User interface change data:
---*---
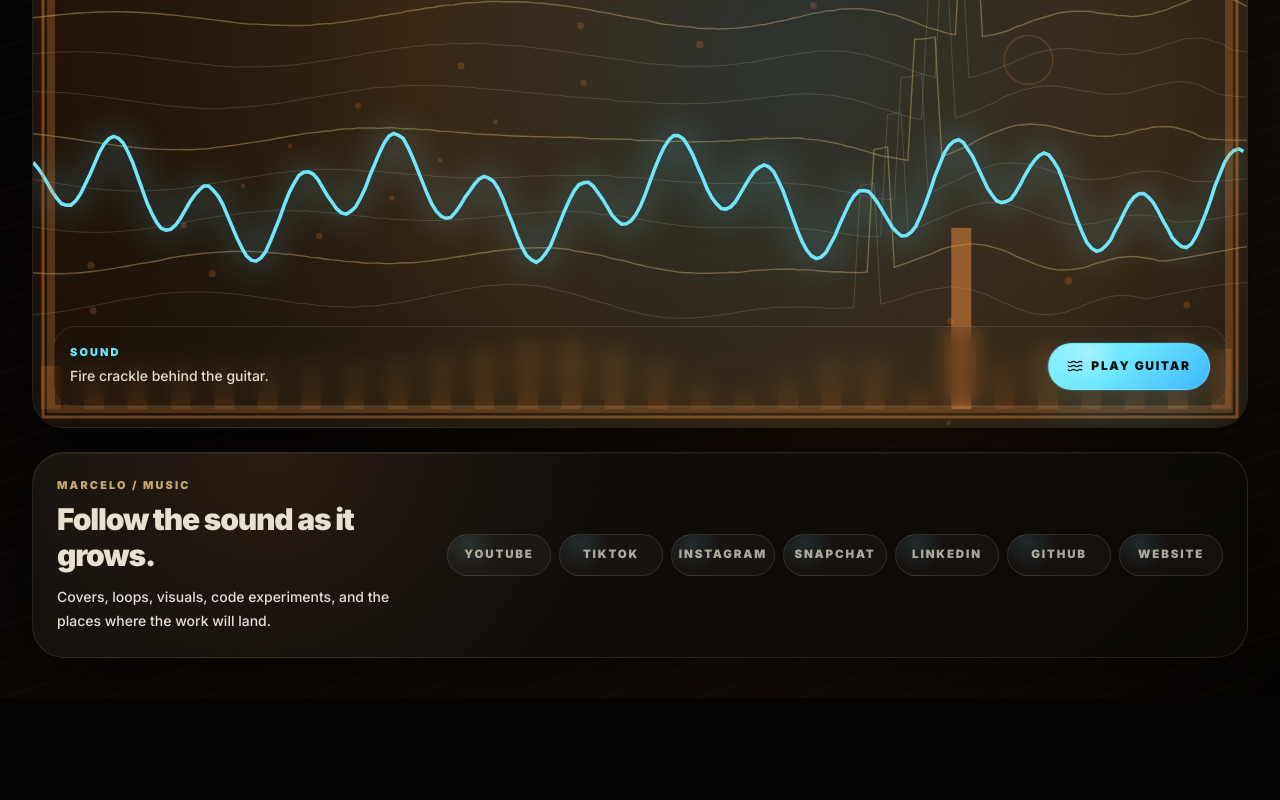
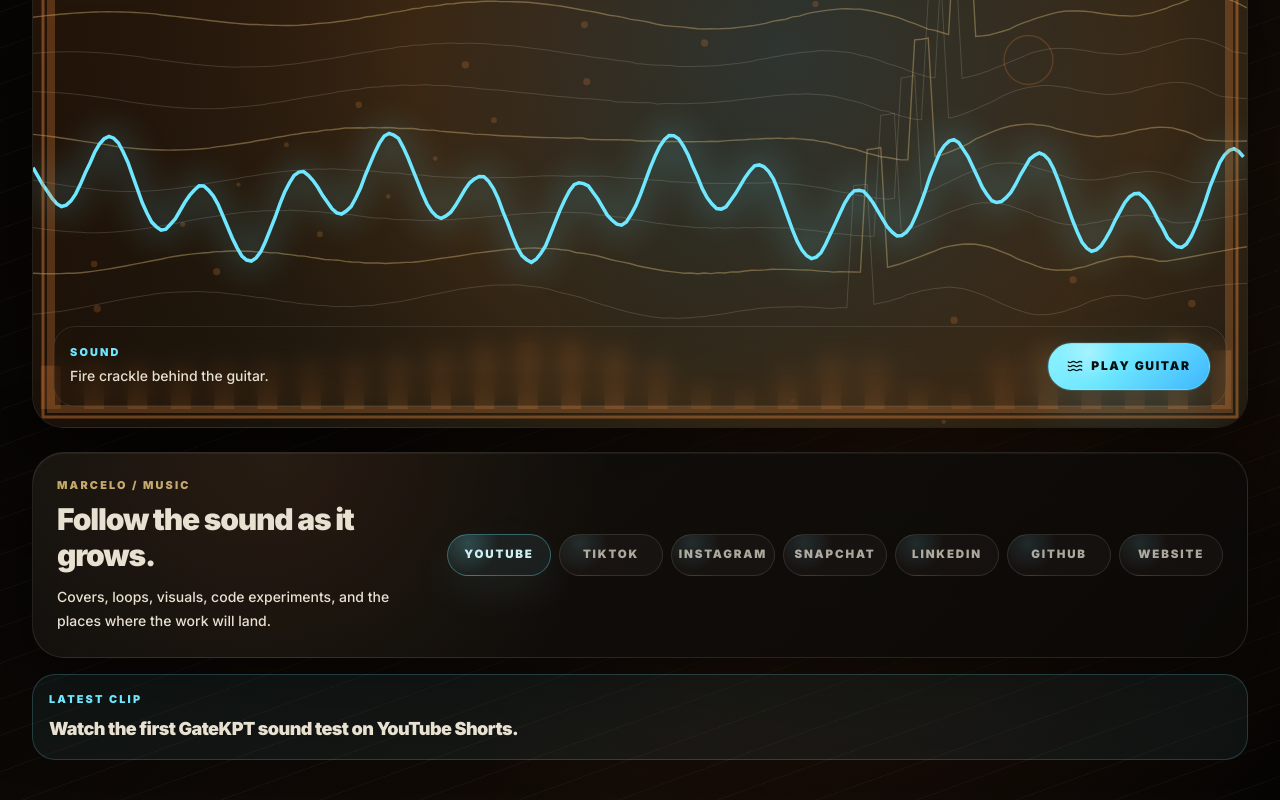
Before and after one commit to marcelozap/gateKPT, a Next.js app: page / in a window 1280 px wide. Shown: the part 721-1521 px from the top of the page. Before the commit the page ends 1419 px from the top, so only its background shows below. Built offline with nearby package versions, Linux system fonts and the light colour scheme; no server answers.

Commit message:
feat: link GateKPT YouTube short

```diff
--- a/src/app/globals.css
+++ b/src/app/globals.css
@@ -233,6 +233,23 @@
   text-transform: uppercase;
 }
 
+.gk-social-pill-live {
+  border-color: rgba(110, 231, 255, 0.34);
+  background:
+    radial-gradient(circle at 20% 20%, rgba(110, 231, 255, 0.2), transparent 34%),
+    rgba(110, 231, 255, 0.08);
+  color: rgba(218, 252, 255, 0.94);
+  text-decoration: none;
+  box-shadow: 0 16px 42px rgba(110, 231, 255, 0.08);
+  transition: transform 160ms ease, border-color 160ms ease, background 160ms ease;
+}
+
+.gk-social-pill-live:hover {
+  transform: translateY(-2px);
+  border-color: rgba(110, 231, 255, 0.62);
+  background: rgba(110, 231, 255, 0.14);
+}
+
 .gk-cue {
   width: 100%;
   display: flex;
--- a/src/gatekpt/GatekptLanding.tsx
+++ b/src/gatekpt/GatekptLanding.tsx
@@ -24,7 +24,17 @@
   ["03", "Soft chrome", "Glass shimmer"],
 ];
 
-const socialChannels = ["YouTube", "TikTok", "Instagram", "Snapchat", "LinkedIn", "GitHub", "Website"];
+const youtubeShortUrl = "https://www.youtube.com/shorts/t52ycvAOkk4";
+
+const socialChannels = [
+  { name: "YouTube", href: youtubeShortUrl },
+  { name: "TikTok" },
+  { name: "Instagram" },
+  { name: "Snapchat" },
+  { name: "LinkedIn" },
+  { name: "GitHub" },
+  { name: "Website" },
+];
 
 function createNoiseSource(audioContext: AudioContext, tone: "white" | "brown" = "white") {
   const bufferLength = audioContext.sampleRate * 2;
@@ -551,12 +561,29 @@
             </div>
             <div className="flex flex-wrap gap-2">
               {socialChannels.map((item) => (
-                <span key={item} className="gk-social-pill" title="Link coming soon">
-                  {item}
-                </span>
+                item.href ? (
+                  <a key={item.name} className="gk-social-pill gk-social-pill-live" href={item.href} target="_blank" rel="noreferrer">
+                    {item.name}
+                  </a>
+                ) : (
+                  <span key={item.name} className="gk-social-pill" title="Link coming soon">
+                    {item.name}
+                  </span>
+                )
               ))}
             </div>
           </div>
+          <a
+            href={youtubeShortUrl}
+            target="_blank"
+            rel="noreferrer"
+            className="mt-4 block rounded-[1.45rem] border border-[#6ee7ff]/20 bg-[#6ee7ff]/[0.055] p-4 transition hover:-translate-y-0.5 hover:border-[#6ee7ff]/45 hover:bg-[#6ee7ff]/[0.09]"
+          >
+            <p className="gk-label text-[#6ee7ff]">Latest clip</p>
+            <p className="mt-2 text-lg font-black tracking-[-0.03em] text-[#e8e1d2]">
+              Watch the first GateKPT sound test on YouTube Shorts.
+            </p>
+          </a>
         </div>
       </section>
     </main>
```
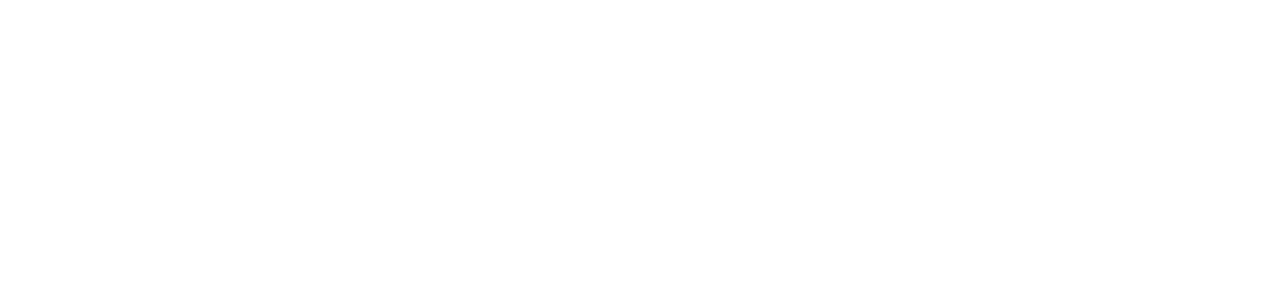
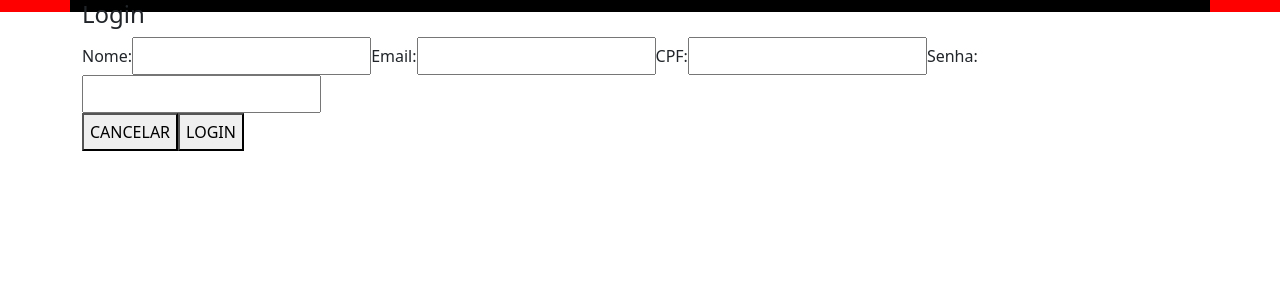
Before and after one commit to GiampaoloResendePereira/Projeto_TCC_Gabriel_Giampaolo_Gustavo_Vitor, a React (Create React App) app in the folder client/: page /login in a window 1280 px wide. Before the commit this address had no page. Shown: the top 300 px of the page. Built offline with nearby package versions, Linux system fonts and the light colour scheme.

Commit message:
Subindo atualização: Criando tela de Login

```diff
--- a/client/src/App.jsx
+++ b/client/src/App.jsx
@@ -6,6 +6,7 @@
 import Relatorios from './components/pages/Relatorios';
 import Home from './components/pages/Home'
 import {BrowserRouter as Router, Routes, Route} from 'react-router-dom';
+import Login from './components/pages/Login';
 
 
 function App() {
@@ -19,6 +20,7 @@
         <Route path ='/form_entregas' element={<FormEdit/>}/>
         <Route path ='/dashboard_entregas' element={<Dashboard/>}/>
         <Route path ='/relatorios' element={<Relatorios/>}/>
+        <Route path ='/login' element={<Login/>}/>
       </Routes>
     </Router>
   );
--- a/client/src/components/layout/NavBarAdmin.jsx
+++ /dev/null
@@ -1,31 +0,0 @@
-import React from 'react'
-import styles from './NavBarAdmin.module.css'
-
-function NavBarAdmin() {
-  return (
-    <div className='navbar-adm'>
-      <div className={styles.red}>
-        <div className={styles.admin}>
-          <span>Administrador</span>
-        </div>
-      </div>
-      <div className={styles.black}>
-        <nav className={`${styles.elementNavbar} container`}>
-          <ul>
-            <li><a href='/dashboard_entregas'>Dashboard</a></li>
-            <li className='navbar-brand'>
-              <a href='/gerenciamento_entregas'>Gerenciamento entregas</a></li>
-            <li><a href="/relatorios">Relatórios</a></li>
-          </ul>
-          <div>
-            <ul className='navbar-nav mx-auto'>
-              <li className='nav-link' to='/relatorio'></li>
-            </ul>
-          </div>
-        </nav>
-      </div>
-    </div>
-  )
-}
-
-export default NavBarAdmin
--- a/client/src/components/pages/FormEditar/FormEdit.jsx
+++ b/client/src/components/pages/FormEditar/FormEdit.jsx
@@ -58,7 +58,6 @@
         <div className="container justify-content-center col-sm-12 col-md-6 col-lg-3">
             <h1 className="text-center">{titulo}</h1>
             <form onSubmit={submit}>
-
                 <label className="form-label" htmlFor="">
                     Código:
                 </label>
--- a/client/src/components/pages/Login.jsx
+++ b/client/src/components/pages/Login.jsx
@@ -1,10 +1,31 @@
 import React from 'react'
+import styles from './Login.module.css'
 
 function Login() {
   return (
-    <div>
-
-    </div>
+    <body className={styles.body}>
+      <div className={styles.black} >
+        <div className={`${styles.boxLogion} container`}>
+          <h4>Login</h4>
+          <form action="">
+            <div>
+              <label htmlFor="">Nome:</label>
+              <input type="text" />
+              <label htmlFor="">Email:</label>
+              <input type="text" />
+              <label htmlFor="">CPF:</label>
+              <input type="text" />
+              <label htmlFor="">Senha:</label>
+              <input type="password" />
+            </div>
+            <div className='login_form-content-form-actions'>
+              <button type='submit'>CANCELAR</button>
+              <button type='subimit'> LOGIN</button>
+            </div>
+          </form>
+        </div>
+      </div>
+    </body>
   )
 }
 
--- /dev/null
+++ b/client/src/components/pages/Login.module.css
@@ -0,0 +1,12 @@
+.body {
+    background-color: red;
+
+}
+
+.boxLogion {
+    background-color: black;
+    line-height: 2;
+    height :12px;
+    width:18px;
+    flex-direction:column;
+}
```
---*---
* Exercise aim *
In the records above, some lines hold the word "hover"; copy each such line.

* Answer section *
+.gk-social-pill-live:hover {
+            className="mt-4 block rounded-[1.45rem] border border-[#6ee7ff]/20 bg-[#6ee7ff]/[0.055] p-4 transition hover:-translate-y-0.5 hover:border-[#6ee7ff]/45 hover:bg-[#6ee7ff]/[0.09]"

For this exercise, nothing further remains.